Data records

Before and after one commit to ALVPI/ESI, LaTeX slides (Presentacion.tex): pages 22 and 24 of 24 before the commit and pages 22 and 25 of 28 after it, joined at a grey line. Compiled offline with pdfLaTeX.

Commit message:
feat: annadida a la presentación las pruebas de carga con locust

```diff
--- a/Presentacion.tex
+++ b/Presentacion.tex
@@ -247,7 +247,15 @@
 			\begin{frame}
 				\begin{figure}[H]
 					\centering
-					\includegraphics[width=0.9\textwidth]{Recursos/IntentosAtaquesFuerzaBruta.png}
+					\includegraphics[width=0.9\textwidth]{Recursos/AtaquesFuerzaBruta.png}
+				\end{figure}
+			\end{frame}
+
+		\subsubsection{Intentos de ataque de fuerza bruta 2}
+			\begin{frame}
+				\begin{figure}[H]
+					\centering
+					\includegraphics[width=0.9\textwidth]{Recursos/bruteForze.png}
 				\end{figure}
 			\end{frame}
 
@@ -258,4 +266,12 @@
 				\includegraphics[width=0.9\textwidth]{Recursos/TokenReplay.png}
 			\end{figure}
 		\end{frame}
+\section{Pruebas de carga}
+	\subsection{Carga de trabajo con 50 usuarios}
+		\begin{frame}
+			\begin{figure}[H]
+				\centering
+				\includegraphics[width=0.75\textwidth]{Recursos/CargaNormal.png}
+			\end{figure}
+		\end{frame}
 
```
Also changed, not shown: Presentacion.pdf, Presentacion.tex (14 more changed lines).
==
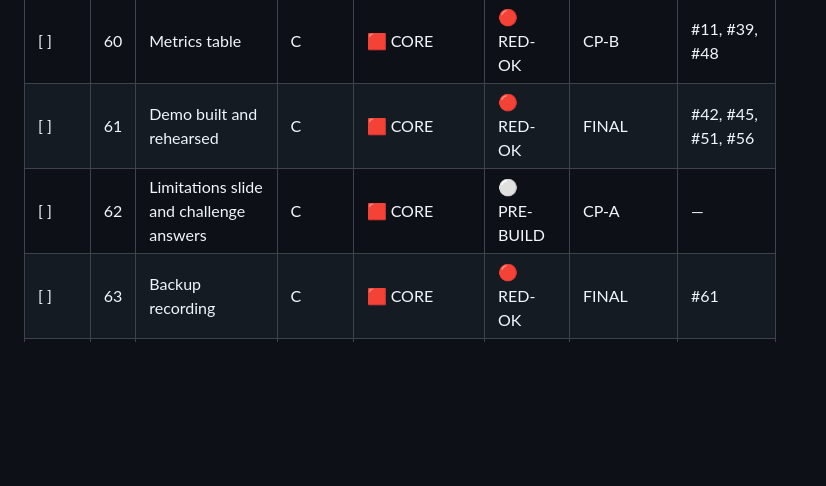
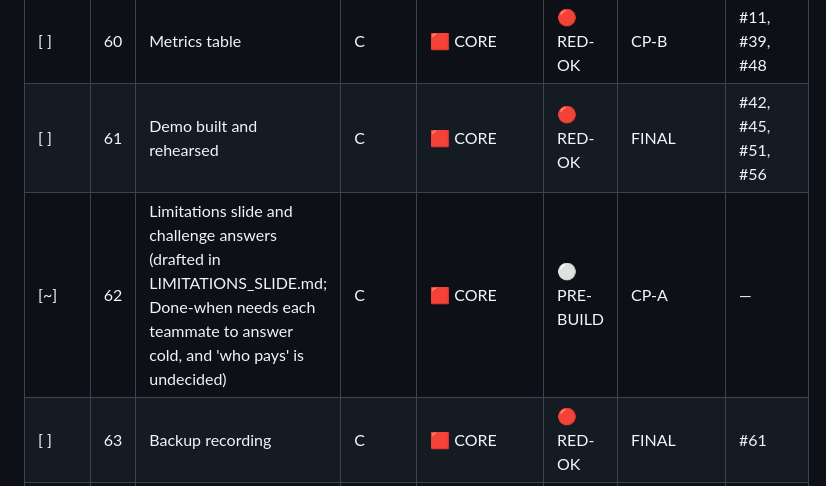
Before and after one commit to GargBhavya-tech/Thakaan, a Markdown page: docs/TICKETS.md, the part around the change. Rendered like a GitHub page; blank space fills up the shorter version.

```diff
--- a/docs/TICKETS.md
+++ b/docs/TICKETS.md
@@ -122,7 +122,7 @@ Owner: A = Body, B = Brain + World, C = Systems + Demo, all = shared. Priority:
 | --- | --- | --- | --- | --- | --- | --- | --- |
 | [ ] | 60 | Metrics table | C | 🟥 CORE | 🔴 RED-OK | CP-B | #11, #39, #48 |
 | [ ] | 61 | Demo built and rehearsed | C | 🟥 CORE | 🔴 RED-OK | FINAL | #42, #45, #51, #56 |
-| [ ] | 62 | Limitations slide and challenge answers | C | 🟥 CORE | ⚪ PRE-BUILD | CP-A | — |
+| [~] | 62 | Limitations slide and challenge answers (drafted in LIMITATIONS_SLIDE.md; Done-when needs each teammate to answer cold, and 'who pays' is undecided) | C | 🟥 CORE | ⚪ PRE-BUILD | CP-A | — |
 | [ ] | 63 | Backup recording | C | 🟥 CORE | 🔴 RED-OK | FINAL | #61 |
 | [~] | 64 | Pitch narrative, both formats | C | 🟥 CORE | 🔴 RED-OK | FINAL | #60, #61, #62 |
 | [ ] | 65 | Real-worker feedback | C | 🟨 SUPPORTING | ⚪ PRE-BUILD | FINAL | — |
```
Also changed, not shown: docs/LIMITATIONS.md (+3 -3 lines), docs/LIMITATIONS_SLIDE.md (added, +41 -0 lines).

• Assignment
Please work out how many lines above contain the string "figure", and reply with that number alone.

• Answer
7